In Baking Hows, Whys, and WTFs, food editor Shilpa Uskokovic will answer your burning baking questions and share her tips and tricks for perfect sweets. Today, what’s the best yeast for bread baking?
Sure, buying a sliced loaf at the store will always be easier, but making bread at home feels special. It’s primordial and fun, plus it smells fantastic. It all starts with a tiny living thing: a yeast cell that grows and billows, yawning open with time and heat to create lofty loaves or crackly sheets or squishy rolls. There are so many types of yeast available, like active dry, fresh, rapid-rise, and more. Today, a discussion on which yeast to buy for your next bread project.
The Very Best: Instant Yeast
Instant yeast is the only yeast I ever use in my baking. Always have and always will. The yeast of choice in most restaurant kitchens and commercial bakeries, it’s easy and convenient. Ever seen a bread recipe that asks you to mix the yeast with warm liquid and allow it to bubble first before using? Ever found that incredibly annoying? Instant yeast avoids this step. You simply add it to the rest of your ingredients and let the mixer run. The fine granules of yeast are extremely porous and hydrate, well, instantly. Low in moisture, instant yeast keeps for a great long while. Refrigerated in an airtight container, it stays fresh and active for up to one year so you never have to dash to the store in your slippers when you’ve decided that you simply must bake bread. Instant yeast is powerful so if you’re using it in place of active dry yeast, reduce the amount by 25%. (For example, if a recipe calls for 1 teaspoon active dry yeast, use ¾ teaspoon instant yeast.)

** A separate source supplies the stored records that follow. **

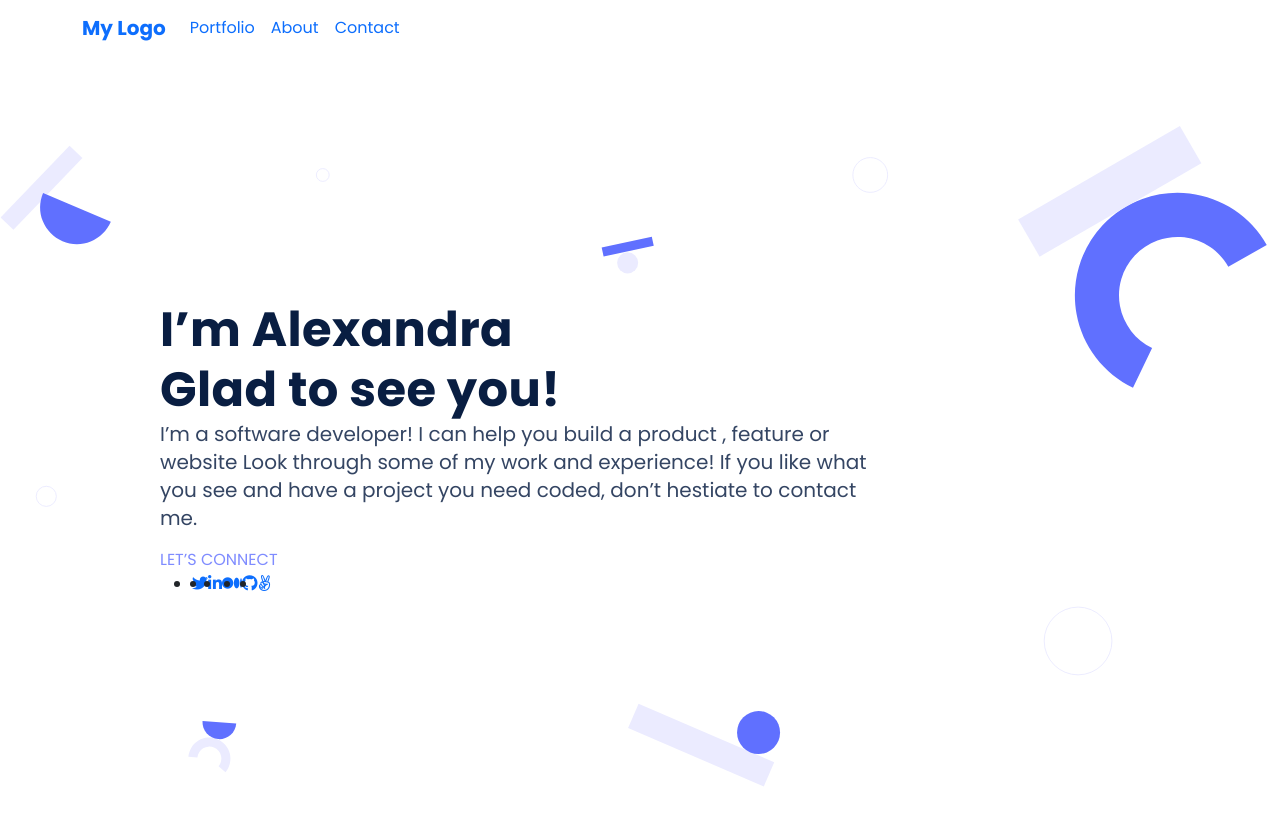
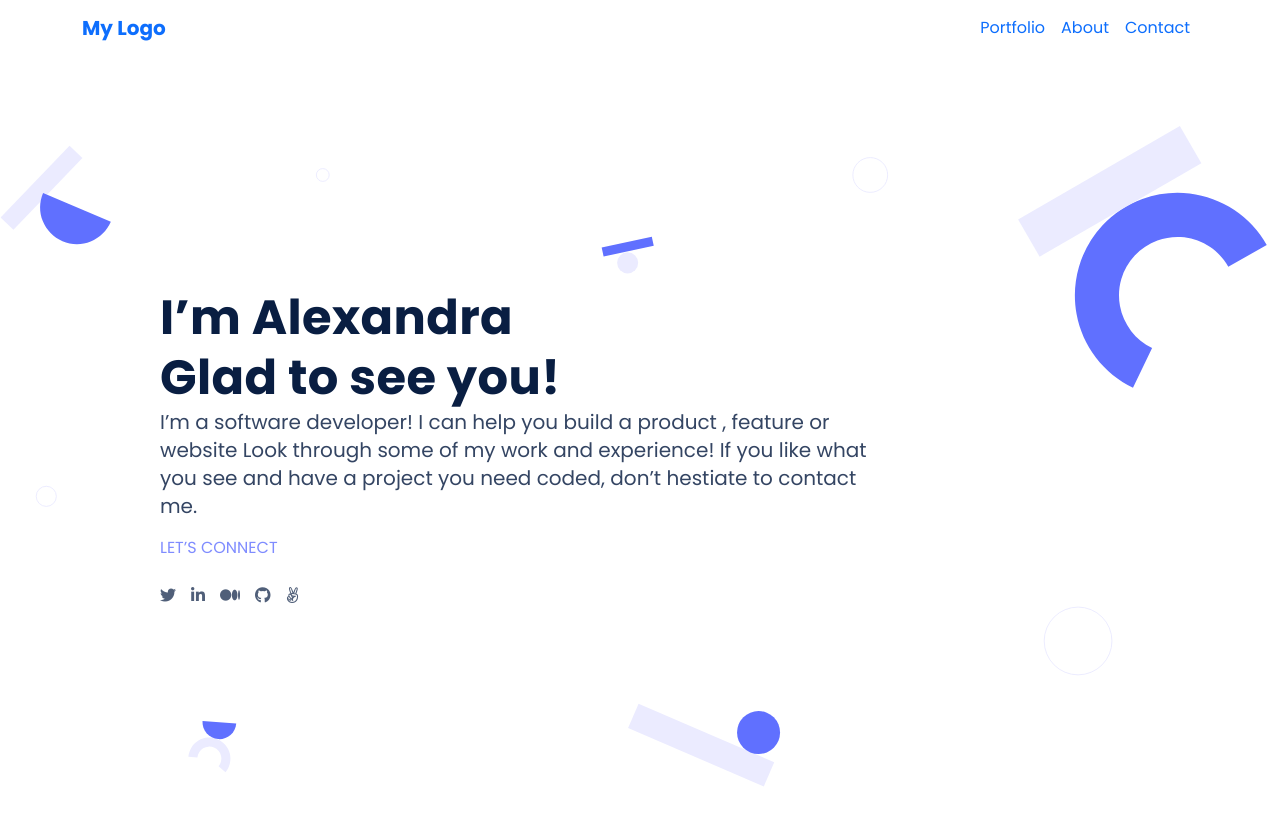
Before and after one commit to boniface193/try-bootstrap, a website: page index.html in a window 1280 px wide. Drawn offline with nearby package versions, Linux system fonts and the light colour scheme.

Commit message:
bootstrap header completed

```diff
--- a/index.html
+++ b/index.html
@@ -23,7 +23,7 @@
           </button>
         </div>
 
-        <div class="collapse navbar-collapse" id="navbarSupportedContent">
+        <div class="d-sm-block d-none" id="navbarSupportedContent">
           <ul class="navbar-nav me-auto mb-2 mb-lg-0">
             <li class="nav-item"><a href="#" aria-current="page" class="nav-link active">Portfolio</a></li>
             <li class="nav-item"><a href="#" class="nav-link">About</a></li>
@@ -47,7 +47,8 @@
         <div class="connect fw--500">
           LET’S CONNECT
         </div>
-        <ul class="d-flex text-decoration-none">
+
+        <ul class="d-flex px-0 icon mt-4">
           <li><a href="#"><i class="fa-brands fa-twitter"></i></a></li>
           <li><a href="#"><i class="fa-brands fa-linkedin-in"></i></a></li>
           <li><a href="#"><i class="fa-brands fa-medium"></i></a></li>
--- a/style.css
+++ b/style.css
@@ -4,6 +4,8 @@
 * {
   font-family: 'Poppins', sans-serif;
   font-style: normal;
+  margin: 0;
+  padding: 0;
 }
 
 .ws--500 {
@@ -48,6 +50,14 @@
   color: #7f8cff;
 }
 
-.text-decoration-none li a {
-  text-decoration: none;
+ul li {
+  list-style-type: none;
 }
+
+.icon li {
+  margin-right: 15px;
+}
+
+.fa-brands {
+  color: #505F79;
+}
```
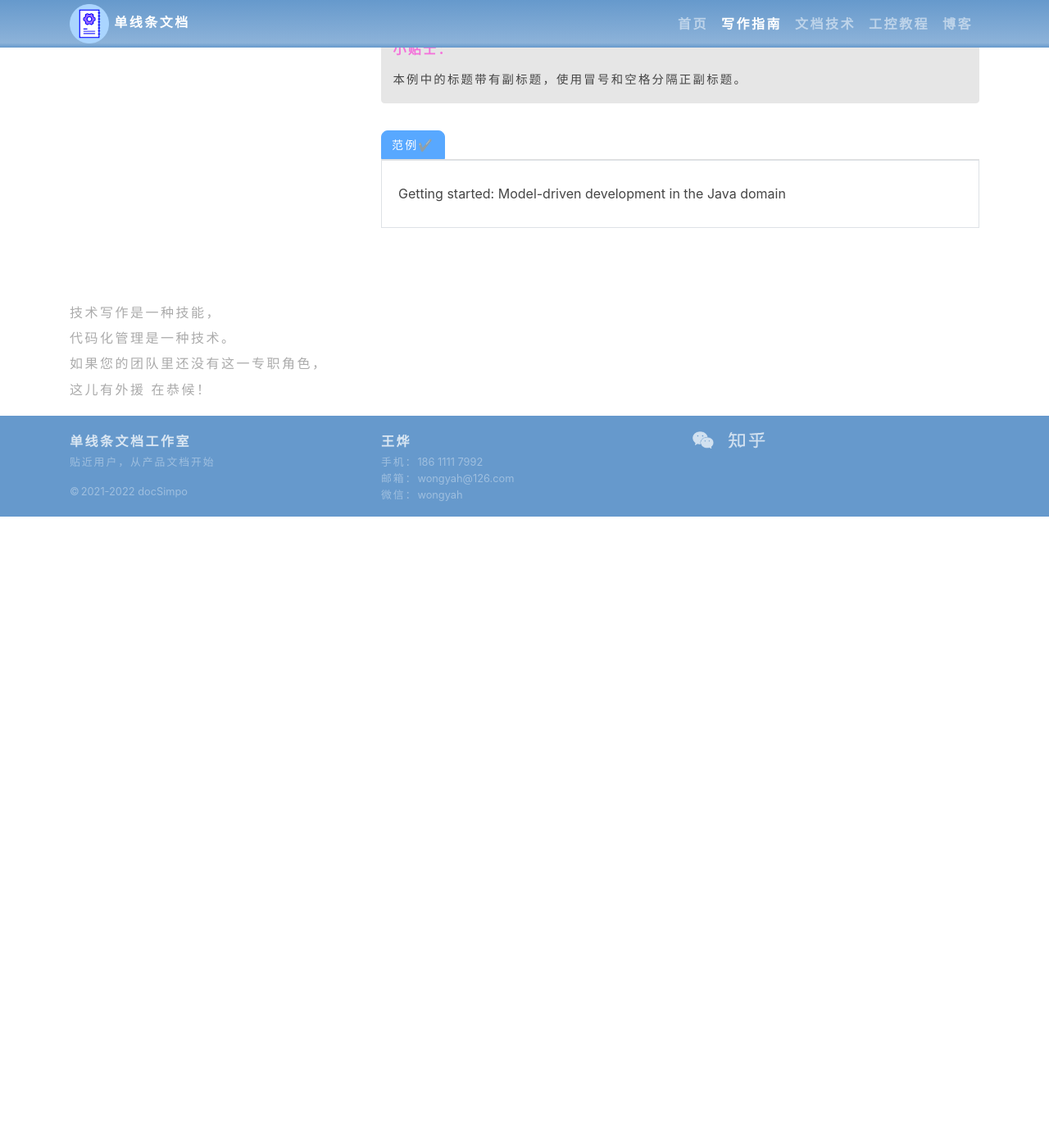
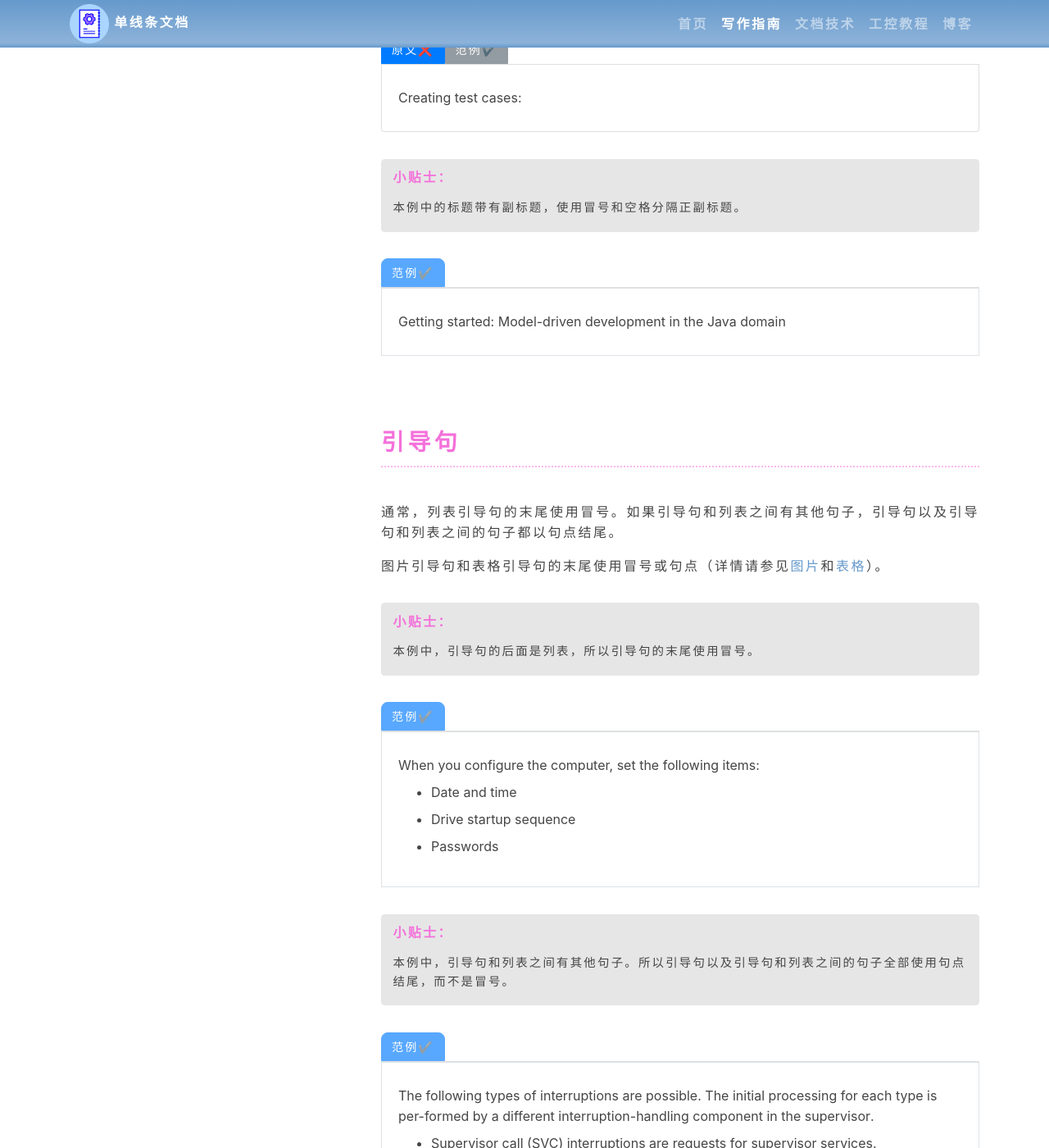
Before and after one commit to wongyah/docsimpo.work, a Jekyll site: the page built from _style-guide-en/punctuation/colons.md, in a window 1280 px wide and 1400 px high, scrolled down 2076 px. Shown: the whole window at 82% size. Built offline with Jekyll 4.4.1, drawn with Linux system fonts in a browser that asks for light colours; before the commit the page ends 2706 px from its top, so only the background shows below that; some of the changed text lies outside the part shown.

Commit message:
更新英文文档技术写作指南： 1. 速览式内容>标题、列表 2. 标点符号>冒号

```diff
--- a/_data/tutormetas/style-guide-en.yml
+++ b/_data/tutormetas/style-guide-en.yml
@@ -36,3 +36,4 @@
       cn: 速览式内容
     filenames:
       - headings.md
+      - lists.md
--- a/_style-guide-en/punctuation/colons.md
+++ b/_style-guide-en/punctuation/colons.md
@@ -2,20 +2,22 @@
 title: 冒号
 ---
 
-冒号用来引出与前面的引导句紧密相关的信息。使用冒号时，不要在冒号的前面插入空格，但冒号的后面必须输入一个空格。
+冒号用来引出与前面的引导句紧密相关的信息。
+
+通常，不要在冒号的前面输入空格，但冒号的后面必须输入一个空格。如果冒号位于句尾，冒号的后面不要输入空格。
+
+冒号常用于以下信息类型中：
 
 1. toc
 {: toc}
 
-# 特定信息类型中的冒号
+与冒号有关的大小写规则，请参见[大小写规则][]。
 
-## 正文
+# 正文
 
 在正文中，冒号可以用来引导行内列表、安全信息或注意事项、以及对概括句进行的详细说明等。
 
-使用冒号引导行内列表时，冒号前的引导句必须结构完整。
-
-
+使用冒号引导行内列表时，冒号前的引导句必须是结构完整的句子。
 
 > 本例中，冒号用来引导行内列表，但冒号前的引导句结构不完整。所以，必须改用结构完整的句子作引导句。
 
@@ -47,7 +49,7 @@
 
 {% include templateComponents/manualCase-single.html %}
 
-## 名称和标题
+# 名称和标题
 
 书籍或文件的名称以及其中的各级标题都不要在末尾使用冒号。
 
@@ -72,3 +74,60 @@
 {%- endcapture %}
 
 {% include templateComponents/manualCase-single.html %}
+
+# 引导句
+
+通常，列表引导句的末尾使用冒号。如果引导句和列表之间有其他句子，引导句以及引导句和列表之间的句子都以句点结尾。
+
+图片引导句和表格引导句的末尾使用冒号或句点（详情请参见[图片][]和[表格][]）。
+
+> 本例中，引导句的后面是列表，所以引导句的末尾使用冒号。
+
+{%- capture example-{{ case-id }} -%}
+When you configure the computer, set the following items:
+
+- Date and time
+- Drive startup sequence
+- Passwords
+{%- endcapture %}
+
+{% include templateComponents/manualCase-single.html %}
+
+> 本例中，引导句和列表之间有其他句子。所以引导句以及引导句和列表之间的句子全部使用句点结尾，而不是冒号。
+
+{%- capture example-{{ case-id }} -%}
+The following types of interruptions are possible. The initial processing for each type is per-formed by a different interruption-handling component in the supervisor.
+
+- Supervisor call (SVC) interruptions are requests for supervisor services.
+- Timer and external interruptions are ...
+{%- endcapture %}
+
+{% include templateComponents/manualCase-single.html %}
+
+# 时间和比率
+
+用数字表示时间和比率时，使用冒号。冒号的前面和后面都不要输入空格。
+
+> 本例中，使用数字表示一个具体的时间。冒号用来分隔表示小时、分钟和秒的数字。
+
+{%- capture example-{{ case-id }} -%}
+The last build finished running at **18:54:30**.
+{%- endcapture %}
+
+{% include templateComponents/manualCase-single.html %}
+
+> 本例中，使用数字表示比率。
+
+{%- capture example-{{ case-id }} -%}
+Consumer sales increased **5:1** last quarter.
+{%- endcapture %}
+
+{% include templateComponents/manualCase-single.html %}
+
+
+
+
+<!-- link definitions -->
+[图片]: {% link _style-guide-en/scannable-content/figures.md %} "速览式内容：图片"
+[表格]: {% link _style-guide-en/scannable-content/figures.md %} "速览式内容：表格"
+[大小写规则]: {% link _style-guide-en/language-and-grammer/capitalization.md %}#冒号 "语法：大小写规则"
```
Also changed, not shown: _style-guide-en/language-and-grammer/capitalization.md (+1 -1 lines), _style-guide-en/scannable-content/figures.md (added, +3 -0 lines), _style-guide-en/scannable-content/headings.md (+67 -4 lines), _style-guide-en/scannable-content/lists.md (added, +139 -0 lines), _style-guide-en/scannable-content/tables.md (added, +3 -0 lines).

Does the Job: Active Dry Yeast
Active dry yeast is the most commonly available type of yeast in stores, and the yeast you’re probably most familiar with. Invented during World War II as a more practical and shelf-stable alternative to perishable fresh yeast, active dry yeast needs to be revived in warm liquid before adding it to your dough. During the manufacturing process, a dusty layer of dead yeast surrounds each cell and unless this layer is first dissolved in liquid, the yeast is weak and ineffective. The liquid needs to be perfectly warm (around 105 degrees Fahrenheit)––too hot and the yeast will die, too cold and it will lay dormant. Most recipes ask you to wait 10–15 minutes until the yeast foams so you can be sure it’s actually alive. In this stage, called blooming, it’ll bubble and fizz gently, forming a frothy cap like that cappuccino you definitely overpaid for. Active dry yeast is also much slower to ferment than instant or fresh yeast, increasing the dough’s proof time. All told, this yeast is a demanding diva and I, for one, don’t quite have the patience to deal with it.
Nice but Rare: Fresh Yeast
Fresh yeast, with its smooth, waxy complexion, is lovely and nostalgic, but bricks of it are rather uncommon at a local grocery store. Its high moisture content makes it delicate, demanding refrigeration and allowing it to live only a week or so before it becomes a smelly, unusable mess. Some bakers swear the flavor of bread made with fresh yeast is more complex, but the jury’s out on that one.
Skip: So-Called Specialty Yeasts
Sometimes companies like to mess with our feelings and give us a bunch of choices we don’t need. You can find pizza dough yeast, instant sourdough yeast, and bread machine yeast. They’re often filled with additives (like soybean oil or flour) and dough improvers (such as L-Cysteine which makes the dough more flexible and increases the final volume of the bread), or are simply proprietary names for instant yeast. None do anything better than instant or active dry yeast, so just walk past when you see any of these on the shelf.